Follow by Email

Wednesday, May 11, 2016

The Holy Mountain

Alexandro Jodorowsky is one of the names that I see in Film Comment or elsewhere (you can get a t-shirt with his name on it at the IFC Center in Greenwich Village) but I didn't know anything about him or his films. So I came to his 1973 film, The Holy Mountain, with no expectations. I almost didn't make it through it, falling asleep half-way through, but the second half is pretty good satire.

Jodorowsky is a surrealist, or absurdist, or avant-garde, or whatever -ist you want to assign to someone who doesn't play by the rules. The film opens with someone in black stripping and shaving the heads of two women (I'm always intrigued by hair-shaving scenes because it has to be in one take). I don't believe we ever seen these people again. Then we see a man, who is only known as "The Thief," lying near-dead with his face covered in flies. He is rescued by a man with half-arms and legs, and he is mock crucified. He looks so much like Christ that a company makes a plaster-cast model of him to make life-size Christ figures.

In this first half there is also a lot of public executions. Jodorowsky is Chilean, and given what was going on in Chile at that time this is understandable. But he turns the executions into forms or art, with birds or ribbons or marbles coming out of the wounds.

After I took a nap, I returned to the film and a semblance of a plot takes shape. The Thief, along with eight other people, become the acolytes of a man called The Alchemist (played by Jodorowsky himself). These people represent the planets, including an architect from Pluto who has come up with a design for people living in coffins, which isn't far off those teeny little Japanese hotel rooms. The Alchemist tells them that no matter what they have, they will die, but they can learn immortality from nine men, 40,000 years old, who live on top of a mountain, and he will take them there.

The film is rich in symbolism and is probably best viewed under the haze of a hallucinogenic substance, which is apparently how Jodorowsky came up with it. His actors certainly gave their all--there's lots of nudity, and in addition to being covered with flies, another man is covered, naked, with tarantulas.

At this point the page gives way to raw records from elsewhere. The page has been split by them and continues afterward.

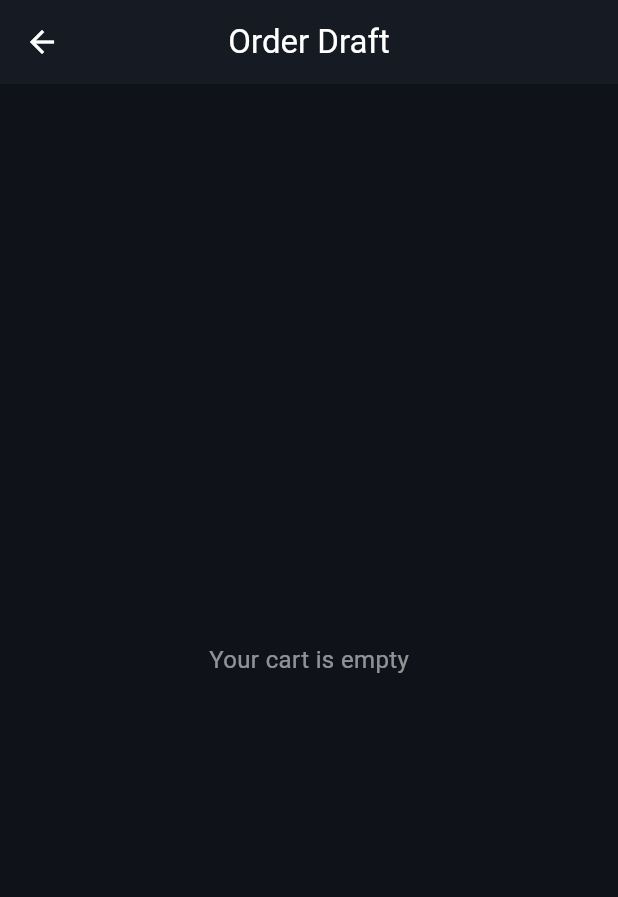
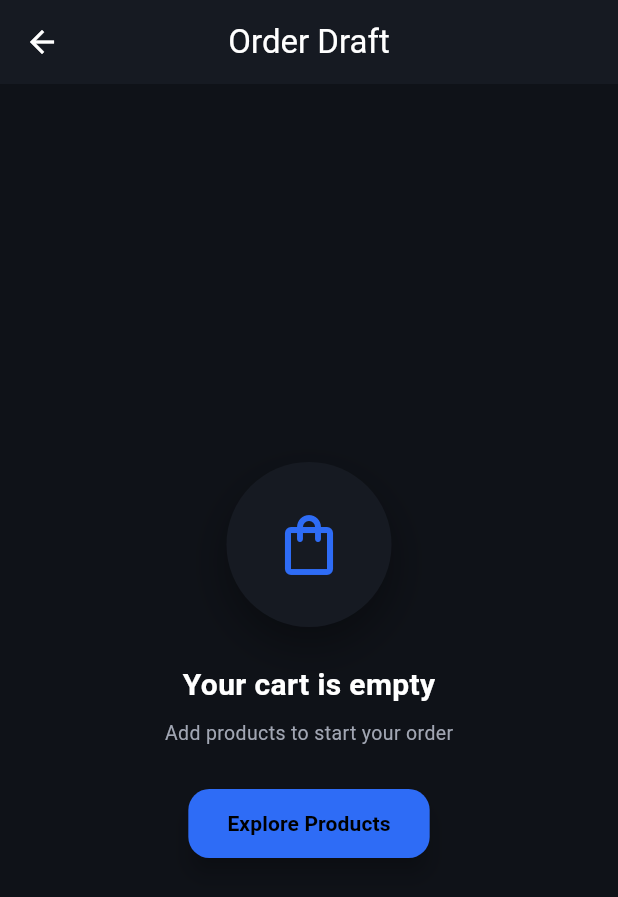
Before and after one commit to Parth3377/smart_stock2, a Flutter app: the DashboardScreen screen opened by its route, after a tap on "Cart", on a phone screen of 412 x 824 dp. Shown: the top 897 px of the screen. Run offline on Flutter 3.47's test engine with Material 3 defaults, Android fonts, the phone set to English and light mode, and no system bars; Roboto replaces fonts that are missing (IBM Plex Sans).

Commit message:
initial commit

```diff
--- a/lib/routes/app_routes.dart
+++ b/lib/routes/app_routes.dart
@@ -10,8 +10,6 @@ import '../screens/products/products_screen.dart'; // ⭐ IMPORTANT
 import '../screens/orders/checkout_screen.dart';
 import '../screens/payment/payment_screen.dart';
 import '../screens/orders/order_success_screen.dart';
-
-
 
 class AppRoutes {
   // ================= ROUTE NAMES =================
--- a/lib/screens/dashboard/dashboard_screen.dart
+++ b/lib/screens/dashboard/dashboard_screen.dart
@@ -195,13 +195,9 @@ class DashboardScreen extends StatelessWidget {
                   itemBuilder: (context, index) {
                     return ProductCard(   // ✅ FIXED (was _ProductCard)
                       product: products[index],
-
-                        onAdd: () {
+                      onAdd: () {
                           context.read<OrderDraftProvider>().addProduct(products[index]);
-
-
-                      }
-                      ,
+                      },
                     );
                   },
                 ),
@@ -342,7 +338,7 @@ class _AnimatedInfoCardState extends State<_AnimatedInfoCard>
             borderRadius: BorderRadius.circular(22),
             boxShadow: [
               BoxShadow(
-                color: widget.gradient.last.withOpacity(0.35),
+                color: widget.gradient.last.withValues(alpha: 0.35),
                 blurRadius: 20,
                 offset: const Offset(0, 12),
               ),
@@ -420,7 +416,7 @@ class _ActionItem extends StatelessWidget {
           Container(
             padding: const EdgeInsets.all(16),
             decoration: BoxDecoration(
-              color: const Color(0xFF2E6CF6).withOpacity(0.12),
+              color: const Color(0xFF2E6CF6).withValues(alpha: 0.12),
               borderRadius: BorderRadius.circular(16),
             ),
             child: Icon(icon, color: const Color(0xFF2E6CF6), size: 26),
@@ -555,7 +551,7 @@ class _ProductCardState extends State<ProductCard> {
                     ),
                     child: const Text(
                       "+ Add",
-                      style: TextStyle(fontSize: 12, fontWeight: FontWeight.w600),
+                      style: TextStyle(fontSize: 12, fontWeight: FontWeight.w900 , color: Colors.black),
                     ),
                   ),
                 ],
@@ -617,7 +613,7 @@ class _QuickActionCardState extends State<_QuickActionCard> {
             borderRadius: BorderRadius.circular(18),
             boxShadow: [
               BoxShadow(
-                color: Colors.black.withOpacity(0.35),
+                color: Colors.black.withValues(alpha: 0.35),
                 blurRadius: 18,
                 offset: const Offset(0, 10),
               ),
@@ -629,7 +625,7 @@ class _QuickActionCardState extends State<_QuickActionCard> {
               Container(
                 padding: const EdgeInsets.all(10),
                 decoration: BoxDecoration(
-                  color: const Color(0xFF2E6CF6).withOpacity(0.12),
+                  color: const Color(0xFF2E6CF6).withValues(alpha: 0.12),
                   shape: BoxShape.circle,
                 ),
                 child: Icon(
--- a/lib/screens/order_draft/order_draft_screen.dart
+++ b/lib/screens/order_draft/order_draft_screen.dart
@@ -24,7 +24,7 @@ class OrderDraftScreen extends StatelessWidget {
 
       /// ================= BODY =================
       body: cart.items.isEmpty
-          ? const _EmptyCart()
+          ? const _AnimatedEmptyCart()
           : Column(
         children: [
           /// ================= ITEM LIST =================
@@ -130,7 +130,7 @@ class OrderDraftScreen extends StatelessWidget {
                     const Text(
                       "Total",
                       style:
-                      TextStyle(color: Colors.white70, fontSize: 16),
+                      TextStyle(color: Colors.white70, fontSize: 16 , fontWeight: FontWeight.w600),
                     ),
                     Text(
                       "₹${cart.totalPrice.toStringAsFixed(0)}",
@@ -165,8 +165,9 @@ class OrderDraftScreen extends StatelessWidget {
                     child: const Text(
                       "Proceed to Checkout",
                       style: TextStyle(
-                        fontWeight: FontWeight.w600,
+                        fontWeight: FontWeight.w900,
                         fontSize: 16,
+                        color: Colors.black
                       ),
                     ),
                   ),
@@ -199,15 +200,124 @@ class OrderDraftScreen extends StatelessWidget {
 /// EMPTY CART UI
 ////////////////////////////////////////////////////////////
 
-class _EmptyCart extends StatelessWidget {
-  const _EmptyCart();
+class _AnimatedEmptyCart extends StatefulWidget {
+  const _AnimatedEmptyCart();
+
+  @override
+  State<_AnimatedEmptyCart> createState() => _AnimatedEmptyCartState();
+}
+
+class _AnimatedEmptyCartState extends State<_AnimatedEmptyCart>
+    with SingleTickerProviderStateMixin {
+  late AnimationController _controller;
+  late Animation<double> _fade;
+  late Animation<double> _scale;
+
+  @override
+  void initState() {
+    super.initState();
+
+    _controller =
+        AnimationController(vsync: this, duration: const Duration(milliseconds: 700));
+
+    _fade = CurvedAnimation(parent: _controller, curve: Curves.easeOut);
+    _scale = Tween(begin: 0.9, end: 1.0)
+        .animate(CurvedAnimation(parent: _controller, curve: Curves.easeOut));
+
+    _controller.forward();
+  }
+
+  @override
+  void dispose() {
+    _controller.dispose();
+    super.dispose();
+  }
 
   @override
   Widget build(BuildContext context) {
-    return const Center(
-      child: Text(
-        "Your cart is empty",
-        style: TextStyle(color: Colors.white54, fontSize: 16),
+    return FadeTransition(
+      opacity: _fade,
+      child: ScaleTransition(
+        scale: _scale,
+        child: Center(
+          child: Column(
+            mainAxisAlignment: MainAxisAlignment.center,
+            children: [
+              /// ICON
+              Container(
+                width: 110,
+                height: 110,
+                decoration: BoxDecoration(
+                  color: const Color(0xFF161A22),
+                  shape: BoxShape.circle,
+                  boxShadow: [
+                    BoxShadow(
+                      color: Colors.black.withValues(alpha: 0.35),
+                      blurRadius: 25,
+                      offset: const Offset(0, 12),
+                    ),
+                  ],
+                ),
+                child: const Icon(
+                  Icons.shopping_bag_outlined,
+                  size: 48,
+                  color: Color(0xFF2E6CF6),
+                ),
+              ),
+
+              const SizedBox(height: 24),
+
+              /// TITLE
+              const Text(
+                "Your cart is empty",
+                style: TextStyle(
+                  color: Colors.white,
+                  fontSize: 20,
+                  fontWeight: FontWeight.w600,
+                ),
+              ),
+
+              const SizedBox(height: 8),
+
+              /// SUBTITLE
+              const Text(
+                "Add products to start your order",
+                style: TextStyle(
+                  color: Color(0xFFA1A6B3),
+                  fontSize: 13,
+                ),
+              ),
+
+              const SizedBox(height: 28),
+
+              /// EXPLORE BUTTON
+              SizedBox(
+                height: 46,
+                child: ElevatedButton(
+                  onPressed: () {
+                    Navigator.pushNamed(context, AppRoutes.products);
+                  },
+                  style: ElevatedButton.styleFrom(
+                    backgroundColor: const Color(0xFF2E6CF6),
+                    padding: const EdgeInsets.symmetric(horizontal: 26),
+                    shape: RoundedRectangleBorder(
+                      borderRadius: BorderRadius.circular(14),
+                    ),
+                    elevation: 6,
+                  ),
+                  child: const Text(
+                    "Explore Products",
+                    style: TextStyle(
+                      fontSize: 14,
+                      fontWeight: FontWeight.w600,
+                      color: Colors.black
+                    ),
+                  ),
+                ),
+              ),
+            ],
+          ),
+        ),
       ),
     );
   }
--- a/lib/screens/orders/order_success_screen.dart
+++ b/lib/screens/orders/order_success_screen.dart
@@ -72,7 +72,7 @@ class _OrderSuccessScreenState extends State<OrderSuccessScreen>
                 borderRadius: BorderRadius.circular(22),
                 boxShadow: [
                   BoxShadow(
-                    color: Colors.black.withOpacity(0.5),
+                    color: Colors.black.withValues(alpha: 0.5),
                     blurRadius: 30,
                     offset: const Offset(0, 20),
                   ),
@@ -93,7 +93,7 @@ class _OrderSuccessScreenState extends State<OrderSuccessScreen>
                       ),
                       boxShadow: [
                         BoxShadow(
-                          color: const Color(0xFF2E6CF6).withOpacity(0.4),
+                          color: const Color(0xFF2E6CF6).withValues(alpha: 0.4),
                           blurRadius: 20,
                           offset: const Offset(0, 8),
                         ),
@@ -153,7 +153,7 @@ class _OrderSuccessScreenState extends State<OrderSuccessScreen>
                       ),
                       child: const Text(
                         "Go to Dashboard",
-                        style: TextStyle(fontWeight: FontWeight.w600),
+                        style: TextStyle(fontWeight: FontWeight.w900 , color: Colors.black),
                       ),
                     ),
                   ),
--- a/lib/screens/payment/payment_screen.dart
+++ b/lib/screens/payment/payment_screen.dart
@@ -57,7 +57,7 @@ class _PaymentScreenState extends State<PaymentScreen> {
                 children: [
                   const Text(
                     "Total Amount",
-                    style: TextStyle(color: Colors.white70),
+                    style: TextStyle(color: Colors.white70 , fontWeight: FontWeight.w900),
                   ),
                   Text(
                     "₹${total.toStringAsFixed(0)}",
@@ -109,6 +109,7 @@ class _PaymentScreenState extends State<PaymentScreen> {
                   style: TextStyle(
                     fontSize: 16,
                     fontWeight: FontWeight.w600,
+                    color: Colors.black
                   ),
                 ),
               ),
@@ -130,7 +131,7 @@ class _PaymentScreenState extends State<PaymentScreen> {
         padding: const EdgeInsets.all(14),
         decoration: BoxDecoration(
           color: selected
-              ? const Color(0xFF2E6CF6).withOpacity(0.15)
+              ? const Color(0xFF2E6CF6).withValues(alpha: 0.15)
               : const Color(0xFF161A22),
           borderRadius: BorderRadius.circular(14),
           border: Border.all(
--- a/lib/screens/products/products_screen.dart
+++ b/lib/screens/products/products_screen.dart
@@ -241,7 +241,7 @@ class _HoverProductCardState extends State<_HoverProductCard> {
                   child: const Text(
                     "+ Add",
                     style:
-                    TextStyle(fontSize: 12, fontWeight: FontWeight.w600),
+                    TextStyle(fontSize: 12, fontWeight: FontWeight.w900, color: Colors.black),
                   ),
                 ),
               ),
--- a/lib/services/order_service.dart
+++ b/lib/services/order_service.dart
@@ -27,7 +27,7 @@ class OrderService {
       date: "10 Feb 2026",
       status: "Delivered",
       total: 899,
-      address: "Howrah, West Bengal",
+      address: "Navrangpura , Ahmedabad",
       paymentMethod: "Card",
       paymentStatus: "Paid",
       items: [
```
Also changed, not shown: lib/screens/orders/checkout_screen.dart (+209 -101 lines).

The final scene is a clever one, as The Alchemist reveals that this has all been a film. "Zoom out, camera," he says, and we see the crew, the lights, etc. He then says that the story never ends. The film does, though.

No comments:

Post a Comment